» WHAT YOU WILL DO
Throughout the listing below, show every line in which "thisId" occurs.

---+---

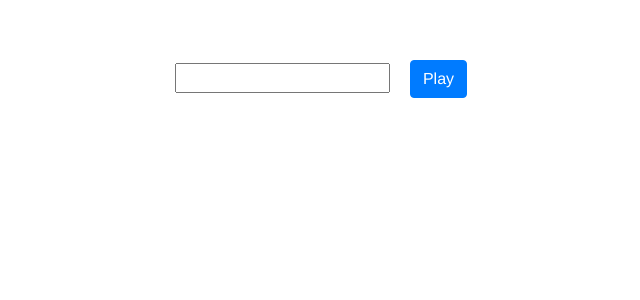
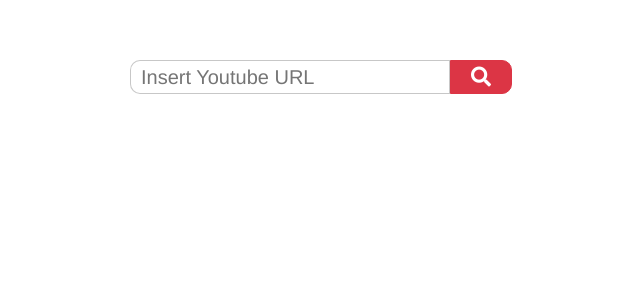
Before and after one commit to odo48/YouTubeList, a Vue app: page / in a window 1280 px wide. Shown: the top 300 px of the page, without its empty margins (319-959 px from the left). Built offline with nearby package versions, Linux system fonts and the light colour scheme.

Commit message:
addded functionality for play another video

```diff
--- a/package.json
+++ b/package.json
@@ -12,6 +12,7 @@
     "vue": "^2.6.6"
   },
   "devDependencies": {
+    "@fortawesome/fontawesome-free": "^5.8.1",
     "@vue/cli-plugin-babel": "^3.5.0",
     "@vue/cli-plugin-eslint": "^3.5.0",
     "@vue/cli-service": "^3.5.0",
--- a/public/index.html
+++ b/public/index.html
@@ -5,7 +5,8 @@
     <meta http-equiv="X-UA-Compatible" content="IE=edge">
     <meta name="viewport" content="width=device-width,initial-scale=1.0">
     <link rel="icon" href="<%= BASE_URL %>favicon.ico">
-    <title>youtube</title>
+    <link rel="stylesheet" href="https://use.fontawesome.com/releases/v5.8.1/css/all.css" integrity="sha384-50oBUHEmvpQ+1lW4y57PTFmhCaXp0ML5d60M1M7uH2+nqUivzIebhndOJK28anvf" crossorigin="anonymous">
+    <title>WiseUpTube</title>
   </head>
   <body>
     <noscript>
--- a/src/components/HelloWorld.vue
+++ b/src/components/HelloWorld.vue
@@ -1,10 +1,11 @@
 <template>
   <div id="hello">
-    <div class="search">
-      <input ref="inputVideo">
-      <button class="btn-primary btn btn-play" @click="addVideo()">Play</button>
+    <div class="search-container">
+      <input class="col-lg-3 search" placeholder="Insert Youtube URL" ref="inputVideo">
+      <button class="btn-play btn btn-danger" @click="addVideo()"><i class="fas fa-search"></i></button>
     </div>
     <div id="player"></div>
+    <div class="video-list"></div>
   </div>
 </template>
 
@@ -14,7 +15,8 @@
   data() {
     return {
       newVideo: null,
-      thisId: null
+      thisId: null,
+      videoList: []
     }
   },
   methods: {
@@ -23,6 +25,7 @@
       this.youtubeParser(this.newVideo)
     },
     youtubeParser(url) {
+      var YT = window.YT.get('player')
       var regExp = /^.*((youtu.be\/)|(v\/)|(\/u\/\w\/)|(embed\/)|(watch\?))\??v?=?([^#\&\?]*).*/
       var match = url.match(regExp)
       if (match&&match[7].length === 11) {
@@ -31,7 +34,8 @@
           this.onYouTubeIframeAPIReady(this.thisId)
         } else {
           this.thisId = match[7]
-          this.onYouTubeIframeAPIReady(this.thisId)
+          this.videoList.push(this.thisId)
+          console.log(this.videoList)
         }
       }
     },
@@ -45,11 +49,27 @@
         videoId: idUrl,
         playerVars: { 'rel': 0 },
         events: {
-          'onReady': onPlayerReady
+          'onReady': onPlayerReady,
+          'onStateChange': onPlayerStateChange
         }
       })
       function onPlayerReady(event) {
         event.target.playVideo()
+      }
+      function onPlayerStateChange(event) {
+        if (event.data === YT.PlayerState.PLAYING) {
+          player.getOptions()
+          console.log('play')
+        } else if (event.data === YT.PlayerState.ENDED) {
+          console.log('ended')
+          player.playVideo()
+        } else if (event.data === YT.PlayerState.PAUSED) {
+          console.log('paused')
+        } else if (event.data === YT.PlayerState.BUFFERING) {
+          console.log('buffering')
+        } else {
+          console.log('cued')
+        }
       }
     }
   },
@@ -62,7 +82,31 @@
 }
 </script>
 <style scoped>
+.search-container {
+  display: flex;
+  justify-content: center;
+  align-items: center;
+  margin-bottom: 16px;
+}
 .btn-play {
-  margin-left: 20px;
+  border-radius: 0px;
+  padding: 1px 20px;
+  outline: 0!important;
+  font-size: 20px;
+  border-radius: 0px 10px 10px 0px;
 }
+.btn-danger:focus, .btn-danger:enabled, .btn-danger:active{
+  box-shadow: none!important;
+}
+.search {
+  padding: 1px 10px;
+  outline: none;
+  font-size: 20px;
+  border: 1px solid #00000038;
+  border-radius: 10px 0px 0px 10px;
+}
+.search::placeholder {
+
+}
+
 </style>
```
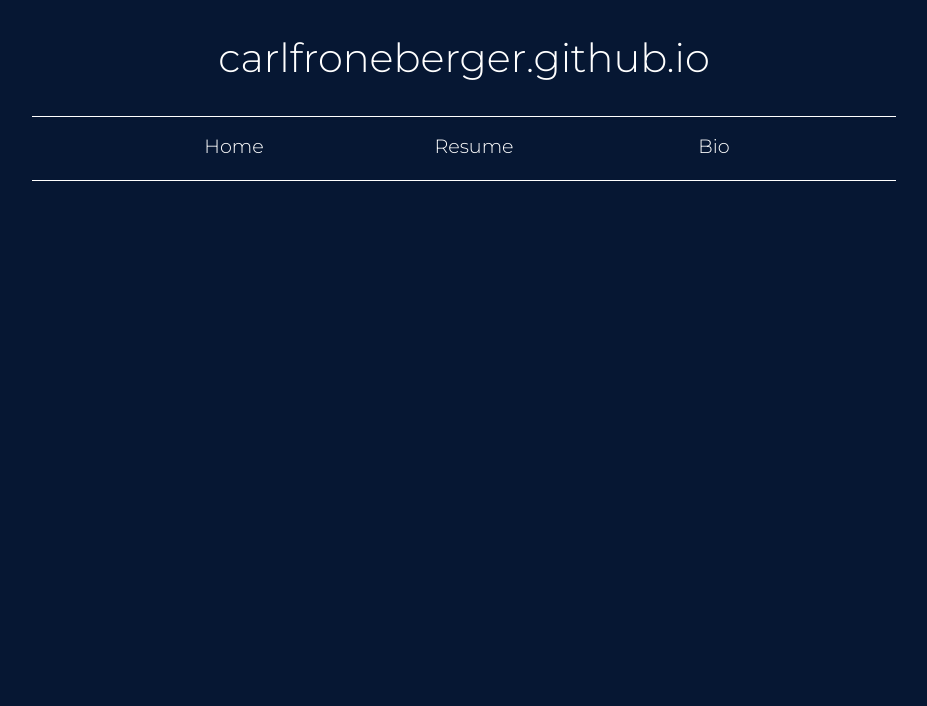
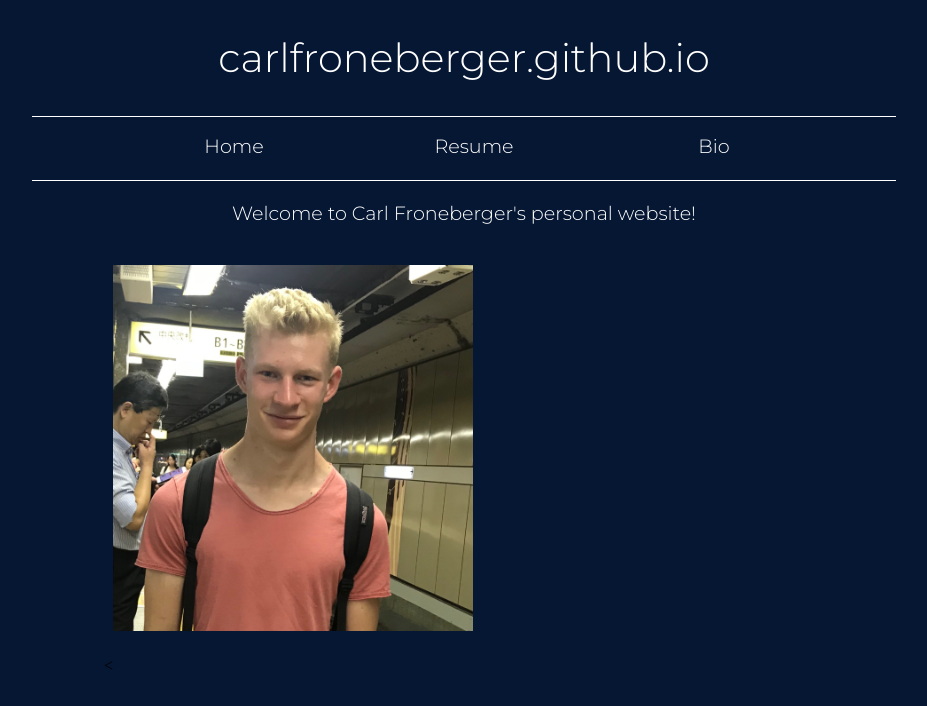
Before and after one commit to carlfroneberger/carlfroneberger.github.io, a plain HTML site: page index.html in a window 1280 px wide. Shown: the whole page, without its empty margins (176-1103 px from the left). Drawn offline with Linux system fonts and the light colour scheme.

Commit message:
Added photo of me and completed basic home page

```diff
--- a/index.html
+++ b/index.html
@@ -22,7 +22,8 @@
             </div>
         </div>
         <hr>
-        <div id="title"></div>
+        <div id="title">Welcome to Carl Froneberger's personal website!</div>
+        <<img src="me.jpeg" alt="Photo of me" />
     </div>
 </body>
 </html>
--- a/main.css
+++ b/main.css
@@ -53,6 +53,10 @@ div.nav_item a {
 div#title {
     width: 100%;
     text-align: center;
+    color: #fff;
+    font-family: "Montserrat", sans-serif;
+    font-size: 1.2em;
+    margin-top: 20px;
 }
 
 hr {
@@ -62,5 +66,12 @@ hr {
     padding: 0;
     width: 120%;
     margin-left: -10%;
+}
 
+img {
+    max-width: 50%;
+    margin-top: 40px;
+    margin-bottom: 40px;
+    margin-left: auto;
+    margin-right: auto;
 }
```
Also changed, not shown: resume.html (+2 -1 lines), me.jpeg (added).
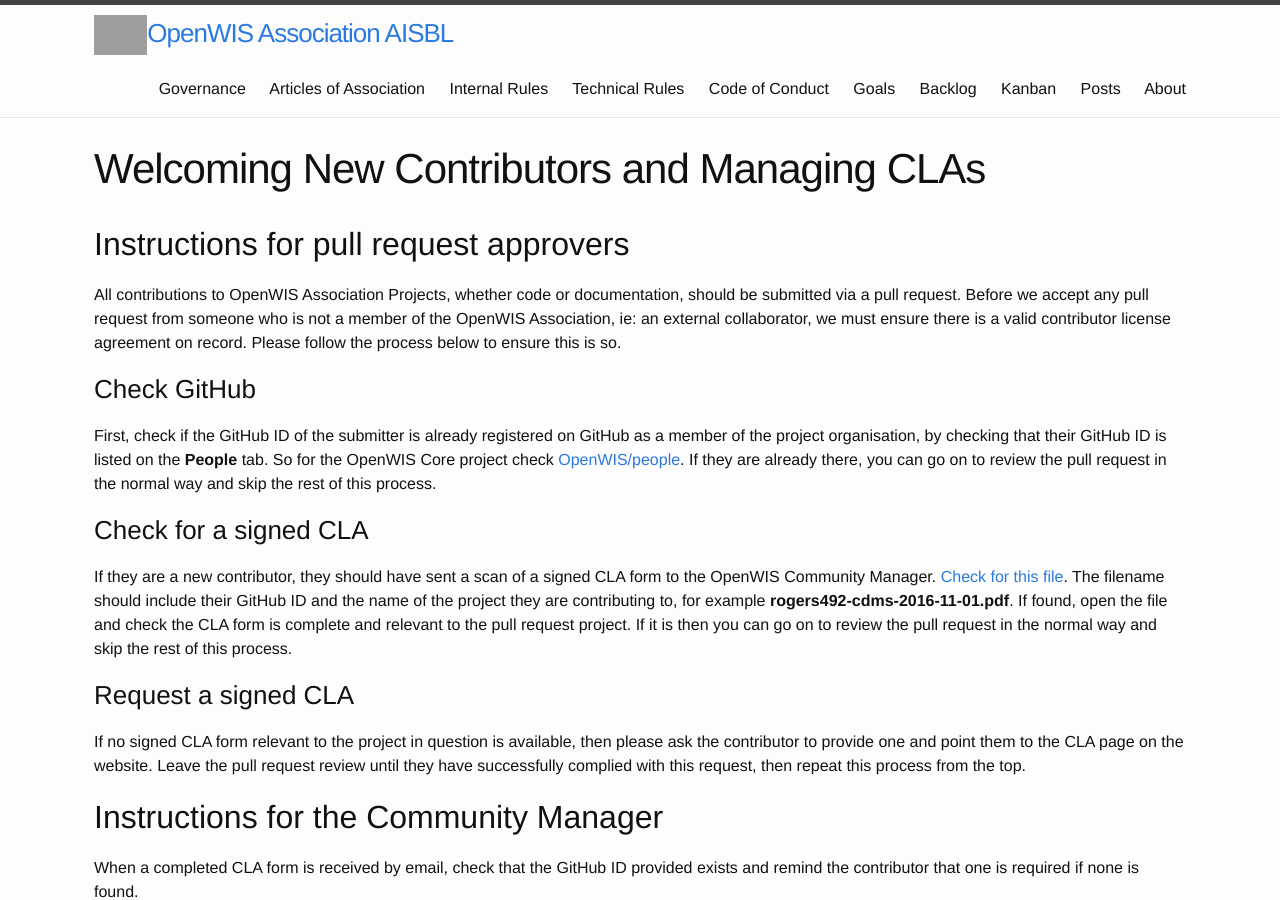
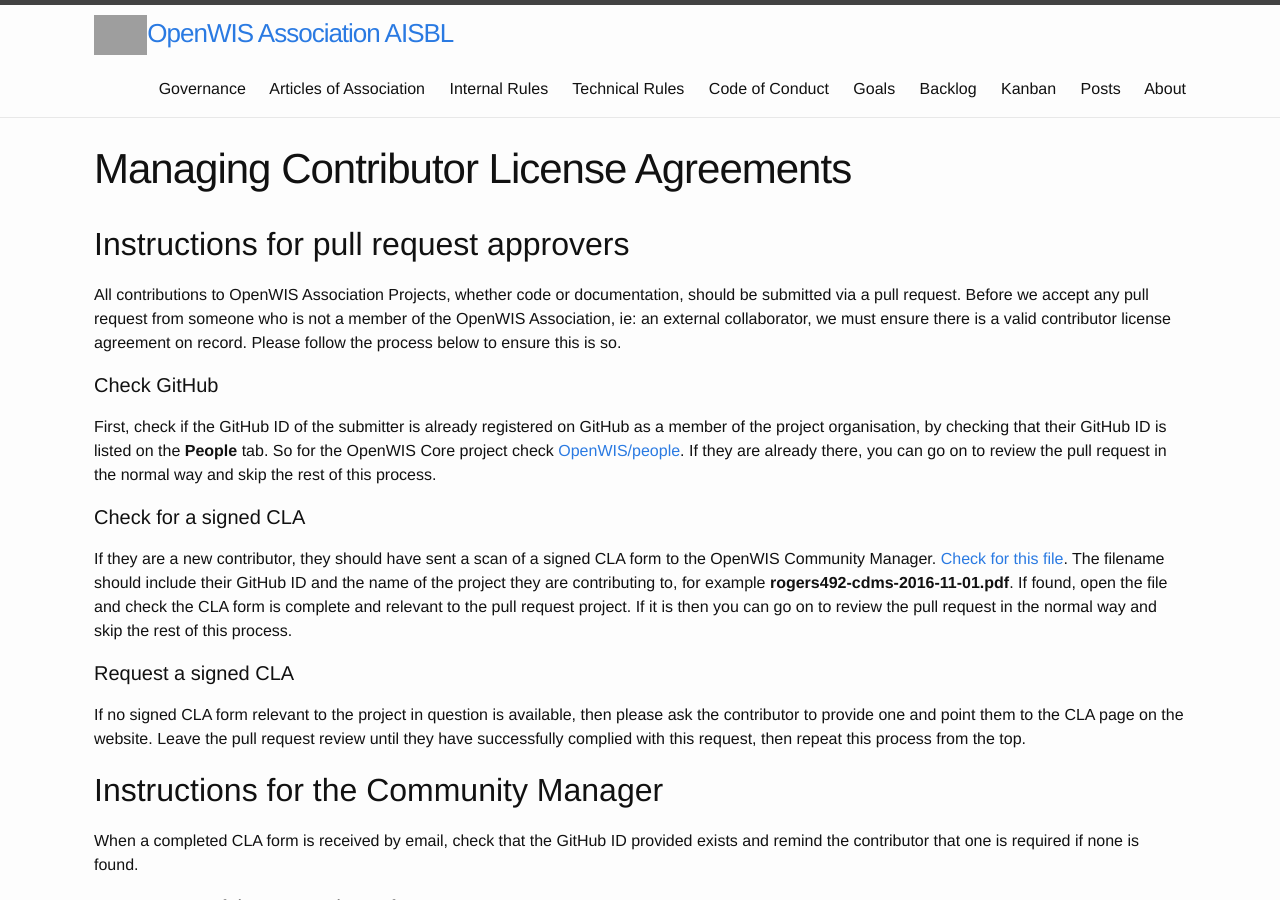
Before and after one commit to OpenWIS/openwis-documentation, a Jekyll site: the page built from static/CLA/CLAprocess.md, in a window 1280 px wide and 900 px high. Built offline with Jekyll 4.4.1, drawn with Linux system fonts in a browser that asks for light colours; grey boxes are pictures that could not be loaded.

Commit message:
Updated CLA process

```diff
--- a/static/CLA/CLAprocess.md
+++ b/static/CLA/CLAprocess.md
@@ -1,5 +1,5 @@
 ---
-title: Welcoming New Contributors and Managing CLAs
+title: Managing Contributor License Agreements
 layout: page
 ---
 
@@ -7,15 +7,15 @@
 
 All contributions to OpenWIS Association Projects, whether code or documentation, should be submitted via a pull request.  Before we accept any pull request from someone who is not a member of the OpenWIS Association, ie: an external collaborator, we must ensure there is a valid contributor license agreement on record.  Please follow the process below to ensure this is so.
 
-### Check GitHub
+#### Check GitHub
 
 First, check if the GitHub ID of the submitter is already registered on GitHub as a member of the project organisation, by checking that their GitHub ID is listed on the **People** tab.  So for the OpenWIS Core project check [OpenWIS/people](https://github.com/orgs/OpenWIS/people).  If they are already there, you can go on to review the pull request in the normal way and skip the rest of this process.
 
-### Check for a signed CLA
+#### Check for a signed CLA
 
 If they are a new contributor, they should have sent a scan of a signed CLA form to the OpenWIS Community Manager.  [Check for this file](https://github.com/OpenWIS/openwis-documentation/tree/gh-pages/static/CLA/CLA-Forms-scanned-DO-NOT-DELETE).  The filename should include their GitHub ID and the name of the project they are contributing to, for example **rogers492-cdms-2016-11-01.pdf**.  If found, open the file and check the CLA form is complete and relevant to the pull request project.  If it is then you can go on to review the pull request in the normal way and skip the rest of this process.
 
-### Request a signed CLA
+#### Request a signed CLA
 
 If no signed CLA form relevant to the project in question is available, then please ask the contributor to provide one and point them to the CLA page on the website.  Leave the pull request review until they have successfully complied with this request, then repeat this process from the top.
 
@@ -23,11 +23,11 @@
 
 When a completed CLA form is received by email, check that the GitHub ID provided exists and remind the contributor that one is required if none is found.
 
-## Save a copy of the scanned CLA form
+#### Save a copy of the scanned CLA form
 
 Name the file according to the convention **githubId-projectName-YYYY-MM-DD.ext**, using the information in the form, for example: **lmika-bom-cdms-2016-12-15.pdf**.  Save it to the GitHub repo folder at OpenWIS/openwis-documentation [/static/CLA/CLA-Forms-scanned-DO-NOT-DELETE/]( {{"https://github.com/OpenWIS/openwis-documentation/tree/gh-pages/static/CLA/CLA-Forms-scanned-DO-NOT-DELETE"}} ).
 
-## Add the new contributor to the project organisation
+#### Add the new contributor to the project organisation
 
 Raise a request to do this with the [CM-Team](https://github.com/cmteam-metoffice).  Notify the new contributor when this has been done.
 
```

---+---

» OUTPUT FOR THIS EXERCISE
-      thisId: null
+      thisId: null,
           this.onYouTubeIframeAPIReady(this.thisId)
           this.thisId = match[7]
-          this.onYouTubeIframeAPIReady(this.thisId)
+          this.videoList.push(this.thisId)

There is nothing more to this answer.